Often, the best adventures are the ones had enjoying a destination’s natural surroundings. The Merrimack River in Lowell offers such an experience, and with the help of the UMass Lowell Kayak Center, located at the university boathouse, such an experience really becomes possible.
Built in 1908, the Holy Trinity Greek Orthodox Church in Lowell was the first Byzantine Greek church built stateside. The church is a great source of pride for the Hellenic-American population of Massachusetts, and for good reason. The inside of the church is stunning, and definitely worth a stop for pictures, or a mass.
Few bars can boast the same longevity that The Worthen House can. Built in 1834, this establishment is the oldest of its kind in Lowell, and proud of it! It’s pressed tin ceiling, unique artifacts and its legendary history of serving personages like Edgar Allen Poe and Jack Kerouac give this bar an advantage over all the others in town. Come here and try the Raven Potion, a drink celebrating the legend of Poe’s classic: The Raven.
Love him or hate him, Jack Kerouac did in fact contribute a great deal to American literature, despite his popular perception while he lived. Born Jean-Louis Lebris de Kérouac in Lowell in 1922, a member of the prominent French-Canadian population living in the city and working its textile mills, he is buried at Edson Cemetery, along with his wife Stella.
As one of Lowell’s fully operating cotton mills for over a century, it is fitting that this once powerhouse in the textile industry has become a mill museum. There is no better place to see the conditions of a historic cotton mill than the Boott Cotton Mills Museum, which devotes an entire floor to conveying what a fully functioning textile mill used to look like.
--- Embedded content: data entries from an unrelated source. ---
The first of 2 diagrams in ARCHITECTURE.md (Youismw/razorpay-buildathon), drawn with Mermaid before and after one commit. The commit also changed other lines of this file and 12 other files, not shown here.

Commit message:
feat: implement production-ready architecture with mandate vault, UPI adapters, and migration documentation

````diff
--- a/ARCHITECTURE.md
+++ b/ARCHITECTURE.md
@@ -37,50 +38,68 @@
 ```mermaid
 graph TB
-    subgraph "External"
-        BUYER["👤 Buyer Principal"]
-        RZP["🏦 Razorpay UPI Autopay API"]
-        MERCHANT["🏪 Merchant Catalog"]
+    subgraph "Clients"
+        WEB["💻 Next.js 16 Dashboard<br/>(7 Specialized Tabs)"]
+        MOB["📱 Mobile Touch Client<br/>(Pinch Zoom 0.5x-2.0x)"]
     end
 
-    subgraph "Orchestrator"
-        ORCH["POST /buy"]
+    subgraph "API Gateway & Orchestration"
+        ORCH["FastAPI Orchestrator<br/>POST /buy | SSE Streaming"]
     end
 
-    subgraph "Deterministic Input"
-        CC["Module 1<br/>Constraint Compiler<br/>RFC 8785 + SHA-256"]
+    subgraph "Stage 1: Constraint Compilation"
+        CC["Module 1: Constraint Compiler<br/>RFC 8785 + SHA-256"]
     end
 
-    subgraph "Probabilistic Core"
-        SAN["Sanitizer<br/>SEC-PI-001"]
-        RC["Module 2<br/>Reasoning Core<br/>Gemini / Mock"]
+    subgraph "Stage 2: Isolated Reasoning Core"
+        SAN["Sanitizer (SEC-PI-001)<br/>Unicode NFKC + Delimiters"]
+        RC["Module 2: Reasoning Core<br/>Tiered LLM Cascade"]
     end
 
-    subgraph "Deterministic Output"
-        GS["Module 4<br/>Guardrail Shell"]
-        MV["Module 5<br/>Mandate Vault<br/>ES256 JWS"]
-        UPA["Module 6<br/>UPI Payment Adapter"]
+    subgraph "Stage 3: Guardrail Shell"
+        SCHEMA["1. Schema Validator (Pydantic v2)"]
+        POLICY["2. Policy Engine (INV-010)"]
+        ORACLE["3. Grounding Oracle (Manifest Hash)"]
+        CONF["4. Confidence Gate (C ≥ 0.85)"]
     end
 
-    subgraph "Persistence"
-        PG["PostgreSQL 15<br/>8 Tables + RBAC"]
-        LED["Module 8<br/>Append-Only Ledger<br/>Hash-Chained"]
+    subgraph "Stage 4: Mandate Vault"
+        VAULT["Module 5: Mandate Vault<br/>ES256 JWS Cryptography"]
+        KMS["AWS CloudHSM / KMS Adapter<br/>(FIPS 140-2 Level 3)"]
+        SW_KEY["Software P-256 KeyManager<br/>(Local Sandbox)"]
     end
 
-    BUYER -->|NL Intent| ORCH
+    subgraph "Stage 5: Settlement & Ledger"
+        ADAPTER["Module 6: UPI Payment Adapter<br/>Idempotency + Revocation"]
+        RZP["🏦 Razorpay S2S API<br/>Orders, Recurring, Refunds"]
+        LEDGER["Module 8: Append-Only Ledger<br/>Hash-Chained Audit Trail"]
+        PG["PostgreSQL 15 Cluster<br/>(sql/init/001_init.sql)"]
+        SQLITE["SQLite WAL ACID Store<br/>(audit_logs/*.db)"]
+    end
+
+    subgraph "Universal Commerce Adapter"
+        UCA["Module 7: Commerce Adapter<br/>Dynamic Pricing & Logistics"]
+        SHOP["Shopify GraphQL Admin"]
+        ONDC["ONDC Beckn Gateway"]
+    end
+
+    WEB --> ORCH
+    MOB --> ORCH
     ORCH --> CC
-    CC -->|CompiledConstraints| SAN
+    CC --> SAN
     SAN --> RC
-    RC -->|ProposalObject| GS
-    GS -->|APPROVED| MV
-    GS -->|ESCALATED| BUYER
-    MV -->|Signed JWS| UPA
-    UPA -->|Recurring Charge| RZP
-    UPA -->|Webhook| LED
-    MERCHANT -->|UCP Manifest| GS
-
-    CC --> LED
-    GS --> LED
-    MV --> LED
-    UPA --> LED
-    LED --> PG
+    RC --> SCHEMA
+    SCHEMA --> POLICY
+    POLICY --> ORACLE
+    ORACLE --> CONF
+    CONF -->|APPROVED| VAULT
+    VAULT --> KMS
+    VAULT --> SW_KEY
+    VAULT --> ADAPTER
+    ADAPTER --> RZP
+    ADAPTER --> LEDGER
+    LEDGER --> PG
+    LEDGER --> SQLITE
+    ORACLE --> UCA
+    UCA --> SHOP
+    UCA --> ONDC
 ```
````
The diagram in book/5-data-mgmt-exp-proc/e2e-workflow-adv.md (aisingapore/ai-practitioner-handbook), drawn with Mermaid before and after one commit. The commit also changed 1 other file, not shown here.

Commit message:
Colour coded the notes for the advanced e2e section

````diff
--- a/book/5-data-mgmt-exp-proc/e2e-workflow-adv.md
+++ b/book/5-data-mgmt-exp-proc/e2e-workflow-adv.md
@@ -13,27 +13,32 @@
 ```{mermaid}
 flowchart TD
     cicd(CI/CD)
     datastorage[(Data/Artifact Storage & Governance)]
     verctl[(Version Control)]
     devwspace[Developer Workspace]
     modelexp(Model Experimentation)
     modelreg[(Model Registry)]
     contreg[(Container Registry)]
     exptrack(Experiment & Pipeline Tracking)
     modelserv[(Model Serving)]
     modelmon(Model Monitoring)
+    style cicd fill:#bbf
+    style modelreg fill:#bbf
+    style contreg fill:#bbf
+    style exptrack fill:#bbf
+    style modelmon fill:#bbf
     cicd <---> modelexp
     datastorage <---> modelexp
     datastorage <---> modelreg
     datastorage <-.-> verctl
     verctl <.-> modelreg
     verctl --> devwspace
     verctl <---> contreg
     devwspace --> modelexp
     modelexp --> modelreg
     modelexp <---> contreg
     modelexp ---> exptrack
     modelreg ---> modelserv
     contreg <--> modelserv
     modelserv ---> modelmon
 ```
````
Another portion of the museum preserves the memory of the Lowell Mill Girls, who shattered stereotypes of women at work in their day.